• Try it:
Nothing but the pictures may be left out. Restate the rest of the entries word for word.

• Exercise data:
════

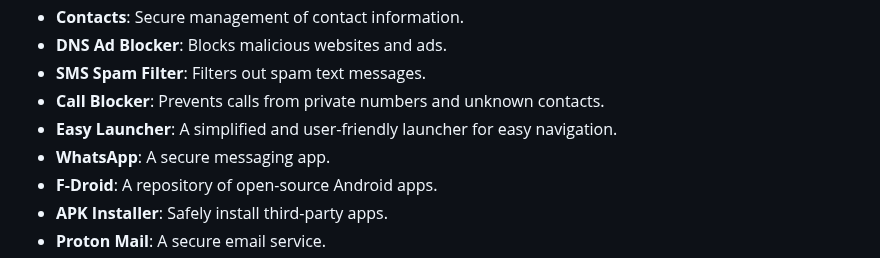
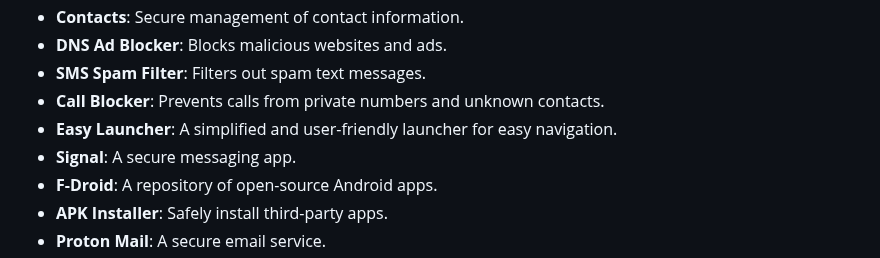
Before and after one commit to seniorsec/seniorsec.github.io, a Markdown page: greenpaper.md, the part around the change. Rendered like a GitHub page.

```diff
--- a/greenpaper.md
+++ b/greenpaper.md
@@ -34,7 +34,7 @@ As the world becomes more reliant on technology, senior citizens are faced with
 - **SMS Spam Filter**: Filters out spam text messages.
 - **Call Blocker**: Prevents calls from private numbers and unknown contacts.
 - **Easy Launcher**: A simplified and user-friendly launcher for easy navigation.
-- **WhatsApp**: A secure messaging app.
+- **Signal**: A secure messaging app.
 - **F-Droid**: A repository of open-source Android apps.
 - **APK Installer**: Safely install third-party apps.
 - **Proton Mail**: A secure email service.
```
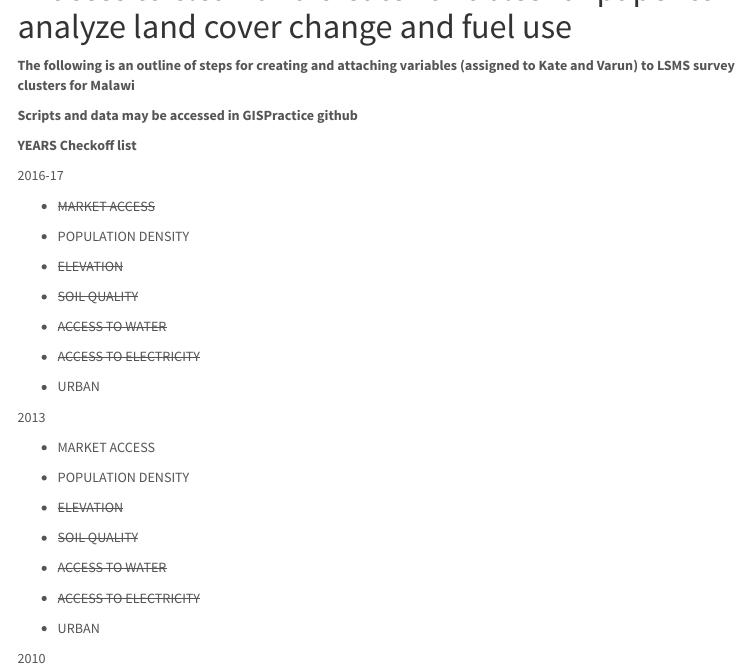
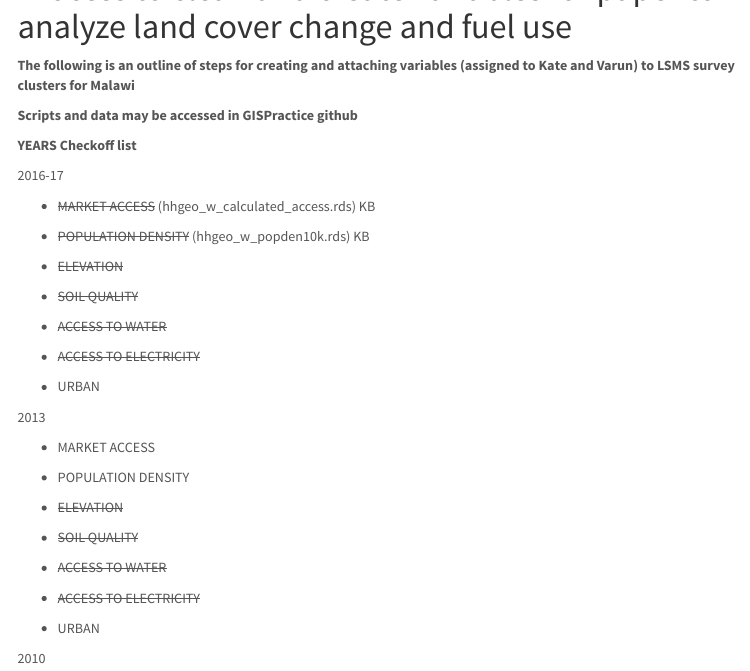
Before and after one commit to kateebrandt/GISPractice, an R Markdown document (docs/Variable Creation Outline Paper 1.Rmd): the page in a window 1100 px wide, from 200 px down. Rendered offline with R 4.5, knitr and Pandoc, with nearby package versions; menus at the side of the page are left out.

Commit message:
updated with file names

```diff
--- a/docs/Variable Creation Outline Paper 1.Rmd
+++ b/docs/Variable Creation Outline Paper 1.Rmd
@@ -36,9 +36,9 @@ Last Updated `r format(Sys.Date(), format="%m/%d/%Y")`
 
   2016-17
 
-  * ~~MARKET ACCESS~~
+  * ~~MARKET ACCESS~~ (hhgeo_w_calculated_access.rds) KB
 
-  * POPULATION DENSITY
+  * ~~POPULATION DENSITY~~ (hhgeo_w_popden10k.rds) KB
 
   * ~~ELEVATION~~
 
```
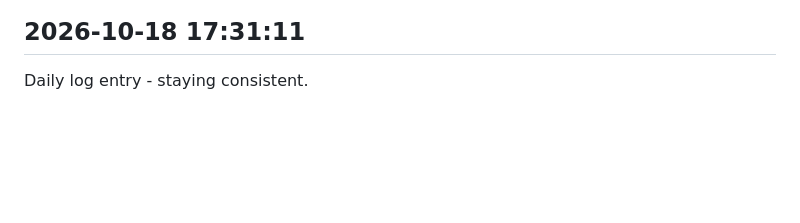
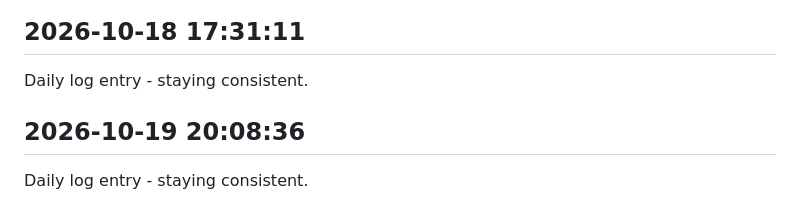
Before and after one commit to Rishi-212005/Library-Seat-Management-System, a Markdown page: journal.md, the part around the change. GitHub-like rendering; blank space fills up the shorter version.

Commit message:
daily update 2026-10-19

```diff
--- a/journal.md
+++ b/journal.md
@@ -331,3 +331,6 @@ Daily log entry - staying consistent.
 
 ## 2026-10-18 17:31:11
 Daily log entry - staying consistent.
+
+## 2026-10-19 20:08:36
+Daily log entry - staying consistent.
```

════

• Exercise response:
Before and after one commit to seniorsec/seniorsec.github.io, a Markdown page: greenpaper.md, the part around the change. Rendered like a GitHub page.

```diff
--- a/greenpaper.md
+++ b/greenpaper.md
@@ -34,7 +34,7 @@ As the world becomes more reliant on technology, senior citizens are faced with
 - **SMS Spam Filter**: Filters out spam text messages.
 - **Call Blocker**: Prevents calls from private numbers and unknown contacts.
 - **Easy Launcher**: A simplified and user-friendly launcher for easy navigation.
-- **WhatsApp**: A secure messaging app.
+- **Signal**: A secure messaging app.
 - **F-Droid**: A repository of open-source Android apps.
 - **APK Installer**: Safely install third-party apps.
 - **Proton Mail**: A secure email service.
```
Before and after one commit to kateebrandt/GISPractice, an R Markdown document (docs/Variable Creation Outline Paper 1.Rmd): the page in a window 1100 px wide, from 200 px down. Rendered offline with R 4.5, knitr and Pandoc, with nearby package versions; menus at the side of the page are left out.

Commit message:
updated with file names

```diff
--- a/docs/Variable Creation Outline Paper 1.Rmd
+++ b/docs/Variable Creation Outline Paper 1.Rmd
@@ -36,9 +36,9 @@ Last Updated `r format(Sys.Date(), format="%m/%d/%Y")`
 
   2016-17
 
-  * ~~MARKET ACCESS~~
+  * ~~MARKET ACCESS~~ (hhgeo_w_calculated_access.rds) KB
 
-  * POPULATION DENSITY
+  * ~~POPULATION DENSITY~~ (hhgeo_w_popden10k.rds) KB
 
   * ~~ELEVATION~~
 
```
Before and after one commit to Rishi-212005/Library-Seat-Management-System, a Markdown page: journal.md, the part around the change. GitHub-like rendering; blank space fills up the shorter version.

Commit message:
daily update 2026-10-19

```diff
--- a/journal.md
+++ b/journal.md
@@ -331,3 +331,6 @@ Daily log entry - staying consistent.
 
 ## 2026-10-18 17:31:11
 Daily log entry - staying consistent.
+
+## 2026-10-19 20:08:36
+Daily log entry - staying consistent.
```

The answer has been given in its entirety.